§ Exercise aim
Only the text of the records belongs in the answer, copied exactly and without pictures.
*** Data excerpts ***
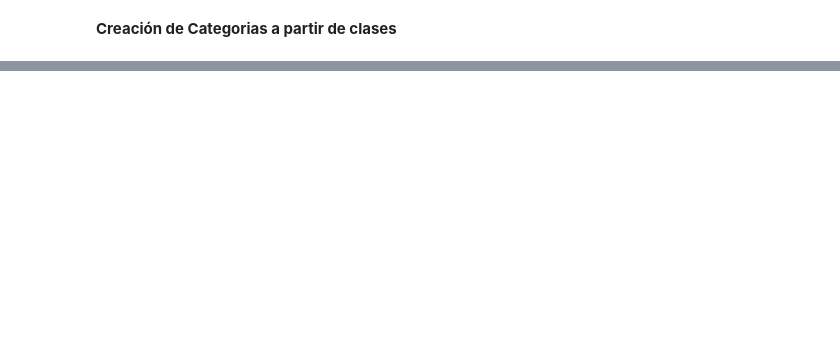
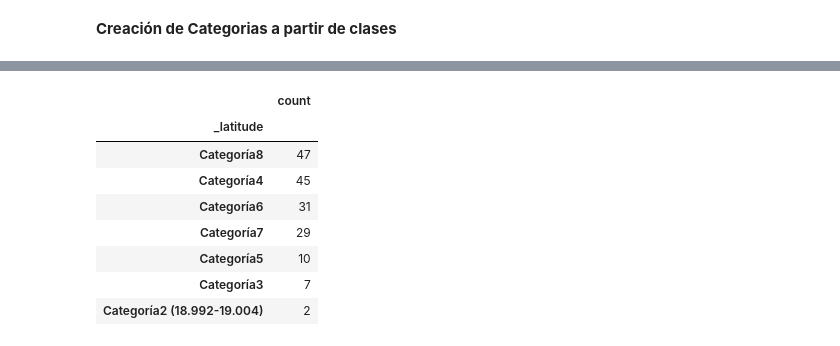
Before and after one commit to freddy-7777/Modelado_de_Procesos_de_Negocio_2025, a Jupyter notebook: 4_Extracción_de_Características.ipynb, the cells around one changed output, grey strips where cells are left out. Saved outputs shown, nothing was run; the diff lists cells and outputs as text; code cells hidden in the pictures; blank space fills up the shorter version.

```diff
--- a/4_Extracción_de_Características.ipynb
+++ b/4_Extracción_de_Características.ipynb
@@ -165,0 +232,14 @@ Categories (8, object): ['Categoría1' < 'Categoría2' < 'Categoría3' < 'Catego
+# %%
+#Ajusto el indice de mi dataframe
+Filtro_index= Filtro.set_index('_latitude')
+Filtro_index
+# %% [output]
+|  | count |
+| _latitude |  |
+| Categoría8 | 47 |
+| Categoría4 | 45 |
+| Categoría6 | 31 |
+| Categoría7 | 29 |
+| Categoría5 | 10 |
+| Categoría3 | 7 |
+| Categoría2 (18.992-19.004) | 2 |
```
Also changed, not shown: parts of 14 cells of this notebook.
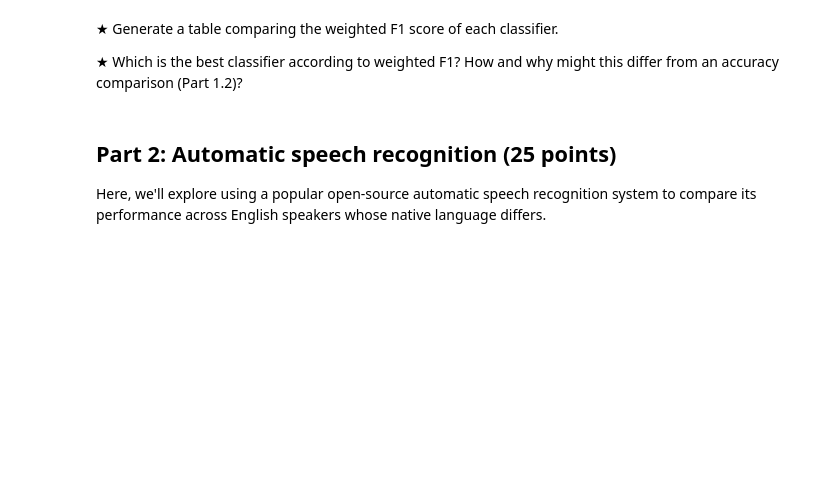
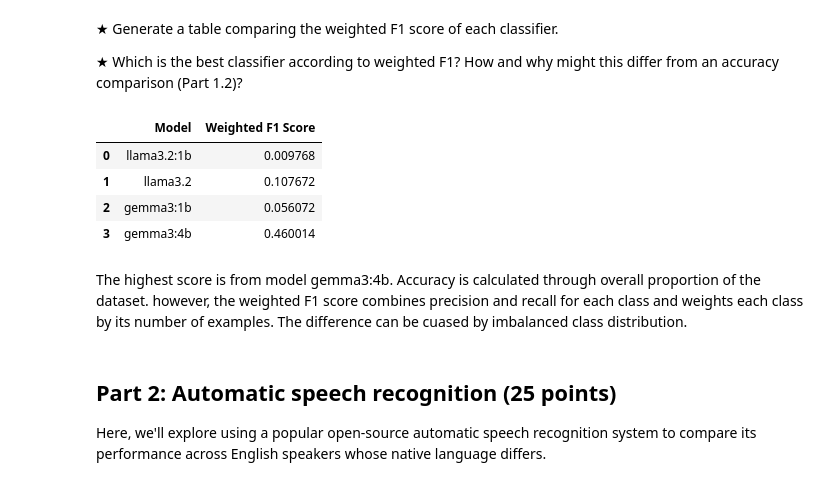
Before and after one commit to wwtreetree/Portfolio, a Jupyter notebook: HW1.ipynb, the cells around one changed output. Drawn from its saved outputs; the diff is of its cells as text; code cells hidden in the pictures; blank space fills up the shorter version.

```diff
--- a/HW1.ipynb
+++ b/HW1.ipynb
@@ -566,6 +667,29 @@ for model in models:
 save_results(f1s, "results/f1s.json")
 
 # TODO: Scratch space for analyzing and reporting the F1.
+# %%
+import json
+import pandas as pd
+
+# Load F1 scores
+with open("results/f1s.json", "r") as f:
+    f1s = json.load(f)
+
+# Convert to table
+f1_table = pd.DataFrame(
+    f1s.items(),
+    columns=["Model", "Weighted F1 Score"]
+)
+
+f1_table
+# %% [output]
+|  | Model | Weighted F1 Score |
+| 0 | llama3.2:1b | 0.009768 |
+| 1 | llama3.2 | 0.107672 |
+| 2 | gemma3:1b | 0.056072 |
+| 3 | gemma3:4b | 0.460014 |
+# %% [markdown]
+The highest score is from model gemma3:4b. Accuracy is calculated through overall proportion of the dataset. however, the weighted F1 score combines precision and recall for each class and weights each class by its number of examples. The difference can be cuased by imbalanced class distribution.
 # %% [markdown]
 ## Part 2: Automatic speech recognition (25 points)
 Here, we'll explore using a popular open-source automatic speech recognition system to compare its performance across English speakers whose native language differs.
```
Also changed, not shown: parts of 15 cells of this notebook.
*** End of Data excerpts ***
§ Result of this exercise
Before and after one commit to freddy-7777/Modelado_de_Procesos_de_Negocio_2025, a Jupyter notebook: 4_Extracción_de_Características.ipynb, the cells around one changed output, grey strips where cells are left out. Saved outputs shown, nothing was run; the diff lists cells and outputs as text; code cells hidden in the pictures; blank space fills up the shorter version.

```diff
--- a/4_Extracción_de_Características.ipynb
+++ b/4_Extracción_de_Características.ipynb
@@ -165,0 +232,14 @@ Categories (8, object): ['Categoría1' < 'Categoría2' < 'Categoría3' < 'Catego
+# %%
+#Ajusto el indice de mi dataframe
+Filtro_index= Filtro.set_index('_latitude')
+Filtro_index
+# %% [output]
+|  | count |
+| _latitude |  |
+| Categoría8 | 47 |
+| Categoría4 | 45 |
+| Categoría6 | 31 |
+| Categoría7 | 29 |
+| Categoría5 | 10 |
+| Categoría3 | 7 |
+| Categoría2 (18.992-19.004) | 2 |
```
Also changed, not shown: parts of 14 cells of this notebook.
Before and after one commit to wwtreetree/Portfolio, a Jupyter notebook: HW1.ipynb, the cells around one changed output. Drawn from its saved outputs; the diff is of its cells as text; code cells hidden in the pictures; blank space fills up the shorter version.

```diff
--- a/HW1.ipynb
+++ b/HW1.ipynb
@@ -566,6 +667,29 @@ for model in models:
 save_results(f1s, "results/f1s.json")
 
 # TODO: Scratch space for analyzing and reporting the F1.
+# %%
+import json
+import pandas as pd
+
+# Load F1 scores
+with open("results/f1s.json", "r") as f:
+    f1s = json.load(f)
+
+# Convert to table
+f1_table = pd.DataFrame(
+    f1s.items(),
+    columns=["Model", "Weighted F1 Score"]
+)
+
+f1_table
+# %% [output]
+|  | Model | Weighted F1 Score |
+| 0 | llama3.2:1b | 0.009768 |
+| 1 | llama3.2 | 0.107672 |
+| 2 | gemma3:1b | 0.056072 |
+| 3 | gemma3:4b | 0.460014 |
+# %% [markdown]
+The highest score is from model gemma3:4b. Accuracy is calculated through overall proportion of the dataset. however, the weighted F1 score combines precision and recall for each class and weights each class by its number of examples. The difference can be cuased by imbalanced class distribution.
 # %% [markdown]
 ## Part 2: Automatic speech recognition (25 points)
 Here, we'll explore using a popular open-source automatic speech recognition system to compare its performance across English speakers whose native language differs.
```
Also changed, not shown: parts of 15 cells of this notebook.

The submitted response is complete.